Jesus Walks was released on May 24, 2004 as a single and its video companions soon followed; three of them, in fact. The track quickly came to define who Kanye West was, and would become, as an artist. Its oddly indicative of the path Chicago would go down as a hip-hop city, foretelling the drill music and restlessness of the gang culture in music that has become pretty common in the Midwest over the last couple of years. It was even more indicative of the self-proclaimed god that would manifest itself out of constant creative changes and media attention.

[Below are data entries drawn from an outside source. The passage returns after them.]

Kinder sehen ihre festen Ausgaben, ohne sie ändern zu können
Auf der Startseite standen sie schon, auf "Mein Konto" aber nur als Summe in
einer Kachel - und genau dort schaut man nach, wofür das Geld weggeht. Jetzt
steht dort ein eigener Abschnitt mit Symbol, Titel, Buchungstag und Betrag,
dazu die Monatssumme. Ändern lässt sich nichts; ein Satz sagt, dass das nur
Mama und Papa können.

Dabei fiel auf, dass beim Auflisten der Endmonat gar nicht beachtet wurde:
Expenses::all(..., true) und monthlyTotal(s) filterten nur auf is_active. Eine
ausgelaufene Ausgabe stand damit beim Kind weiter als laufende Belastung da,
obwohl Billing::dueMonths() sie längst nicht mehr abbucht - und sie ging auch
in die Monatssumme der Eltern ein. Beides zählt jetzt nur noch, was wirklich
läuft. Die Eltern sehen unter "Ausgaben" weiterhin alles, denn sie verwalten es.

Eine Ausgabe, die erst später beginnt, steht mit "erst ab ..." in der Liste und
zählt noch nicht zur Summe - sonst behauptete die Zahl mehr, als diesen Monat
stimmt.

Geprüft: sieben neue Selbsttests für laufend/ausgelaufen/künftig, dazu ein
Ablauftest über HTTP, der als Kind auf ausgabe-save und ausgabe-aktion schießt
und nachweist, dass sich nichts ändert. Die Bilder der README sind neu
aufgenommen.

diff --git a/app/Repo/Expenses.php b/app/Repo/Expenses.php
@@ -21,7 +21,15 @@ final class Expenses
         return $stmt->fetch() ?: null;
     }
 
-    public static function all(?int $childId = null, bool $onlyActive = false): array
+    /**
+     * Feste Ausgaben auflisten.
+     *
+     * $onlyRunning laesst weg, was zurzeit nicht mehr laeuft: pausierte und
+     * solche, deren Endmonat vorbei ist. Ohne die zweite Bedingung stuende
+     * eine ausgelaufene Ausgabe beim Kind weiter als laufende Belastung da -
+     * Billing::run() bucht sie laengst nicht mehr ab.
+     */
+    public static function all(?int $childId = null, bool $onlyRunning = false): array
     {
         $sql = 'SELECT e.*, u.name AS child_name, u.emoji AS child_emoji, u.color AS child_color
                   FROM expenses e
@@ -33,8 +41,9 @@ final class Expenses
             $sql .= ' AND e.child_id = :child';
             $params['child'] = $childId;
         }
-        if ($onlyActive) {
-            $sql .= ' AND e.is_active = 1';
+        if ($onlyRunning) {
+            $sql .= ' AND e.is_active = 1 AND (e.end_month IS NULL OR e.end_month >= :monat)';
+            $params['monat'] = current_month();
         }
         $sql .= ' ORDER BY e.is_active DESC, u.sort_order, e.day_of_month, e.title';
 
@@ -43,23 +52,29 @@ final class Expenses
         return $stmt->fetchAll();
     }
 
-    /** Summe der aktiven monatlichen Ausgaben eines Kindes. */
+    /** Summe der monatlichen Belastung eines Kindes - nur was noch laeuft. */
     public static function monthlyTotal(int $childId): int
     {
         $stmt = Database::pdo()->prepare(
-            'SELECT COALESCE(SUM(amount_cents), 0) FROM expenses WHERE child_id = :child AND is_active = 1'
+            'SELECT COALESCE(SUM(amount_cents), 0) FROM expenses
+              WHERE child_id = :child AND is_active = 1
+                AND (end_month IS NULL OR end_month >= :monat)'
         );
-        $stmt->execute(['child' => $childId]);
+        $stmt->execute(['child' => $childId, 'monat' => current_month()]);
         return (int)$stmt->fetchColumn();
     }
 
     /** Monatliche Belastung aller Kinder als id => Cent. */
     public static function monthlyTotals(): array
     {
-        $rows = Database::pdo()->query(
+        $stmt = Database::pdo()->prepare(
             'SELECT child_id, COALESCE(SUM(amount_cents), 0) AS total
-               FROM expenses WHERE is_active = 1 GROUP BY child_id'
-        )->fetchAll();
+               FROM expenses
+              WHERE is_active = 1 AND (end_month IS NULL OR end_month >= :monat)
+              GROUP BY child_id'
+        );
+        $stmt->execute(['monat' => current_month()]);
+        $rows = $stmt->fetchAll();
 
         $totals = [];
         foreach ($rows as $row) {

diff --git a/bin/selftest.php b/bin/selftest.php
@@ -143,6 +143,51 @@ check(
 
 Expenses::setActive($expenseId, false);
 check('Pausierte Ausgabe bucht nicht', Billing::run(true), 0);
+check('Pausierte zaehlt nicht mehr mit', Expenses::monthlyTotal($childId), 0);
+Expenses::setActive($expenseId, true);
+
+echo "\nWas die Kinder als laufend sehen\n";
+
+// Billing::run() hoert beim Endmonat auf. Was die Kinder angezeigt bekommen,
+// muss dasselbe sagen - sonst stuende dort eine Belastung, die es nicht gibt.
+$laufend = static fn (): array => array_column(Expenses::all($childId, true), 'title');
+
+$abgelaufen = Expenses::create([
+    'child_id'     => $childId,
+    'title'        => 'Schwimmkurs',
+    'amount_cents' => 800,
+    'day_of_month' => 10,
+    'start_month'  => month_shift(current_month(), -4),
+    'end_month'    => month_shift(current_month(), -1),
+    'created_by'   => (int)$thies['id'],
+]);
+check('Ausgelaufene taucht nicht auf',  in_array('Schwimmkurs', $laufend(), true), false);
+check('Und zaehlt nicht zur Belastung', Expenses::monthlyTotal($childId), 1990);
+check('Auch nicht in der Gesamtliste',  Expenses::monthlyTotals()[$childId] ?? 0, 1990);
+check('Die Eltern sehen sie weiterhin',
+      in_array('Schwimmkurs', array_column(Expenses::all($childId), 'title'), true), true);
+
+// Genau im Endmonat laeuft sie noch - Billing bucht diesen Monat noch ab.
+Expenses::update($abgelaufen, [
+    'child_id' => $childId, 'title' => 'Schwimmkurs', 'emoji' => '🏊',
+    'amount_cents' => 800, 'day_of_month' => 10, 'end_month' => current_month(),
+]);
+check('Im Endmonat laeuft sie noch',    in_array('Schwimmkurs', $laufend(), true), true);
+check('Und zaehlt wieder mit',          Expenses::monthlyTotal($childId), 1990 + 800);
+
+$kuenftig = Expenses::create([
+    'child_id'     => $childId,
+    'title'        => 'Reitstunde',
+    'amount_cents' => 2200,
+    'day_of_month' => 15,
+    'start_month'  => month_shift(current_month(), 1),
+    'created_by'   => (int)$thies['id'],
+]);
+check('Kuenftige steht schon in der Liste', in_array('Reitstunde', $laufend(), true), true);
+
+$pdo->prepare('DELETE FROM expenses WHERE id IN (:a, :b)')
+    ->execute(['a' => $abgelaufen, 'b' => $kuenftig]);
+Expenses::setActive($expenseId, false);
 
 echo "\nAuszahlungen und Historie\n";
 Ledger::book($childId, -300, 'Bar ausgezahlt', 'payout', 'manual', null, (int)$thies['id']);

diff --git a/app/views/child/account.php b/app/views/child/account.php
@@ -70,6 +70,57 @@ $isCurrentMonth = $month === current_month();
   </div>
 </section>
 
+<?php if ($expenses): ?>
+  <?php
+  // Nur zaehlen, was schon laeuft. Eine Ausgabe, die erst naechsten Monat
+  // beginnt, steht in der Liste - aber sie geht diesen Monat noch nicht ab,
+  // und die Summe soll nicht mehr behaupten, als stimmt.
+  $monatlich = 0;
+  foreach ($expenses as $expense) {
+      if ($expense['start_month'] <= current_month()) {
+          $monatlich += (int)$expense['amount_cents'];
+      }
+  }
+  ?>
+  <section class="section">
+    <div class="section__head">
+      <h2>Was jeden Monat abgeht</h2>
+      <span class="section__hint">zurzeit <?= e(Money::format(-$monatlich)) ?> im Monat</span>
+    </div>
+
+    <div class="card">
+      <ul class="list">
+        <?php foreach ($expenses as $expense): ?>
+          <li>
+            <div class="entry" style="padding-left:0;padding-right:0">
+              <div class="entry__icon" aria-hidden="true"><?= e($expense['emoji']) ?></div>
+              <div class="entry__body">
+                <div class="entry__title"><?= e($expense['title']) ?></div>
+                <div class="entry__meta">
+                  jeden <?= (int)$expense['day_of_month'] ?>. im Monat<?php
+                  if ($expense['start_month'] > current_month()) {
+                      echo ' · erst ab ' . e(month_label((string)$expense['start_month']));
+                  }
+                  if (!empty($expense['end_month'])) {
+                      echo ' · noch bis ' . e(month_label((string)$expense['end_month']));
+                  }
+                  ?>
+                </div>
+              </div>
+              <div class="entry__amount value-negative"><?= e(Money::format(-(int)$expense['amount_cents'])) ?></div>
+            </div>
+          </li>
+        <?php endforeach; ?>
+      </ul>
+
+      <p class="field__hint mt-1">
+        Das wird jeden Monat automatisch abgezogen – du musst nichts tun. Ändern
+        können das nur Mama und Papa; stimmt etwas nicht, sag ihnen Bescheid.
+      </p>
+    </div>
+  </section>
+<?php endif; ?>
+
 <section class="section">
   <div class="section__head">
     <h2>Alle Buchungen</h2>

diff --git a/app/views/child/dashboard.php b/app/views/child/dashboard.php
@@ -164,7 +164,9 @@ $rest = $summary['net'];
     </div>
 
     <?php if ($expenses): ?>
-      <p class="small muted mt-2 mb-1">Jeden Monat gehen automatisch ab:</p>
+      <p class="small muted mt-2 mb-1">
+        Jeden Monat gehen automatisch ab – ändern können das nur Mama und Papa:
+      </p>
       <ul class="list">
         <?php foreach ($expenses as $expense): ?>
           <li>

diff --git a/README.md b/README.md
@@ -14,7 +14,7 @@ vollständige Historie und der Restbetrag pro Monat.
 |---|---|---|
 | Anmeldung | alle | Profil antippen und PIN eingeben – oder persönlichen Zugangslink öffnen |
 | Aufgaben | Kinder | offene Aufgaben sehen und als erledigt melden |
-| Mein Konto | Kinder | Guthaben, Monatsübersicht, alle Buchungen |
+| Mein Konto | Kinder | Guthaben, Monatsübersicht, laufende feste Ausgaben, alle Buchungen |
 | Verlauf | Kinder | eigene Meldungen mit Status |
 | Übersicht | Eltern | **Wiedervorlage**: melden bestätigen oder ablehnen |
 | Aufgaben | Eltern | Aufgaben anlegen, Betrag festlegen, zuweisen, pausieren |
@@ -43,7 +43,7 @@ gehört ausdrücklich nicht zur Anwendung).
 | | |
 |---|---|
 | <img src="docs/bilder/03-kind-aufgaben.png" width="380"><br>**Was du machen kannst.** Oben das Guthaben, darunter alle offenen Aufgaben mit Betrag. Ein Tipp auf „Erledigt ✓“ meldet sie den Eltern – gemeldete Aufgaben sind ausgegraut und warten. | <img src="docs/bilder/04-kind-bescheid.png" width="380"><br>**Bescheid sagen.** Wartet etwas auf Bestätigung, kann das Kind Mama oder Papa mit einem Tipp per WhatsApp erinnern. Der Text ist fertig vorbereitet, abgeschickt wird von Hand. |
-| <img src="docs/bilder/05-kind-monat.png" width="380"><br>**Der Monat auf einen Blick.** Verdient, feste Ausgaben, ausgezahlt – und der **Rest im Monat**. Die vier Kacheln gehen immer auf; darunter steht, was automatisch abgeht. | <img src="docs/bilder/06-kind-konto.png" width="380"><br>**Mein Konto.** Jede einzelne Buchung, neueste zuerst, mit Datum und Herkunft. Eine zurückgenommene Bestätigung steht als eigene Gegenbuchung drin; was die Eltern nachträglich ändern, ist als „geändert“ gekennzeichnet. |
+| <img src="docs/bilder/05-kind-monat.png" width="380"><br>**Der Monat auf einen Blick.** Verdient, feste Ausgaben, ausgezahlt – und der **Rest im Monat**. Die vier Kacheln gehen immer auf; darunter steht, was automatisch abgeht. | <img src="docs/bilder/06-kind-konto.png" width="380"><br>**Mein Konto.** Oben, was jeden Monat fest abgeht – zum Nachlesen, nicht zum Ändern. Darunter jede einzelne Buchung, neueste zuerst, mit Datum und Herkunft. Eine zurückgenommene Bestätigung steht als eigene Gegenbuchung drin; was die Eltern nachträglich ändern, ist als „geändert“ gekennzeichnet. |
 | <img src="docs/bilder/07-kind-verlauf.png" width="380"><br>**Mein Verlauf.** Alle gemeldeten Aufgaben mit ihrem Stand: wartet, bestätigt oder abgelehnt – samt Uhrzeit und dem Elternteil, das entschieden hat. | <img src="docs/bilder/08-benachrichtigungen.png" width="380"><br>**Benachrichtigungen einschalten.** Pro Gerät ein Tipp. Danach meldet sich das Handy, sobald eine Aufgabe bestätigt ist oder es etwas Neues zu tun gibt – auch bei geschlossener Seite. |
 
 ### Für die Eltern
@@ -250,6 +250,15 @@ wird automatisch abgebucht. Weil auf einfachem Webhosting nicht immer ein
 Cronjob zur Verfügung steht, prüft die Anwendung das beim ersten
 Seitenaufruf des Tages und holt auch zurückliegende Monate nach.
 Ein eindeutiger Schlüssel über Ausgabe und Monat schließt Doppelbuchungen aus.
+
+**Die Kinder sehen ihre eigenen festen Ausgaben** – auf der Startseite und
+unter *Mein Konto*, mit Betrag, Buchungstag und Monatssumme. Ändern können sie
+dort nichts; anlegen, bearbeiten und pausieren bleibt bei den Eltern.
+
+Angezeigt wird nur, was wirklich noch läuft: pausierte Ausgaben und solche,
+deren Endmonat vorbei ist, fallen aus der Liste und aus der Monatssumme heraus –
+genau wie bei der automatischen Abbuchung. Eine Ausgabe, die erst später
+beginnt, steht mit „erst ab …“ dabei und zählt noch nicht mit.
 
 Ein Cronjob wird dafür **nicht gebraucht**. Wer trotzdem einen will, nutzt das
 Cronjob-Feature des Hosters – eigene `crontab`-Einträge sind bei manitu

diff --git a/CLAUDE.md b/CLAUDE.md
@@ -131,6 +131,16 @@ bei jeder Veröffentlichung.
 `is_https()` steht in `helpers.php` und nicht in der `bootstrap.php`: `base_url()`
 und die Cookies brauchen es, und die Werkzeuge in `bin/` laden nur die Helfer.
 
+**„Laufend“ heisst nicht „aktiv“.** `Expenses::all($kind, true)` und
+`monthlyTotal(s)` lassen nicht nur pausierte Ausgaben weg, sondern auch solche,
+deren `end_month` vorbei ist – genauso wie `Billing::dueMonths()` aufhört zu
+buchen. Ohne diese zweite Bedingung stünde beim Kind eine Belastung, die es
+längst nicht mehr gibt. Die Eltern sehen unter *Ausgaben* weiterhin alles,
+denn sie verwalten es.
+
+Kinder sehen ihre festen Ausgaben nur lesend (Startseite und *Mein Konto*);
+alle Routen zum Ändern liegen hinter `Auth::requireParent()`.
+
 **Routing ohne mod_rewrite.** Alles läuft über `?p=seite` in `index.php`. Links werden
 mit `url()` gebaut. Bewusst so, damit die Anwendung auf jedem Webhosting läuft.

Much of The Dropout becomes a blueprint for what Kanye's career would look like fleshed out. Though it obviously lacks the hyper-production that is characteristic of each of his last four solo efforts, this album's message and overall voice continues to ring true ten years later. It has its swag rap moments (All Falls Down, Last Call), its conscious views on black culture and society (We Don't Care, Two Words), anti-establishment riffs (Spaceship), and he and Jay going back and forth (Never Let Me Down). The only thing missing from (a majority of) his albums are skits (which are arguably my favorite bits of the record).
What makes this elapsed time so unbelievable, to me at least, is the shelf-life Kanye has achieved. In hip-hop, long lasting careers are so hard to come across. Most times guys release records, singles that live on the Billboard charts for a month, cash checks and disappear until they show up on a Complex post about underrated songs from the 00s. In ten years, no other person in the game has reinvented and coined a sound quite like Kanye has. Each album following The Dropout and his sophomore follow-up, Late Registration, has sounded so different from the last, that it constitutes a biennial renaissance.
More importantly, it launched a thousand ships, or careers rather. It opened the door to countless numbers of producers and rappers who embraced the neo-classics and began sampling and cutting records into beats that became the background to an explosion of consciousness in the years that proceeded it.
So, while not everyone can embrace the current iteration of Kanye, it's still easy to reflect on the one of the past. The one from ten years ago, who was intelligent without being abrasive and not yet outspoken.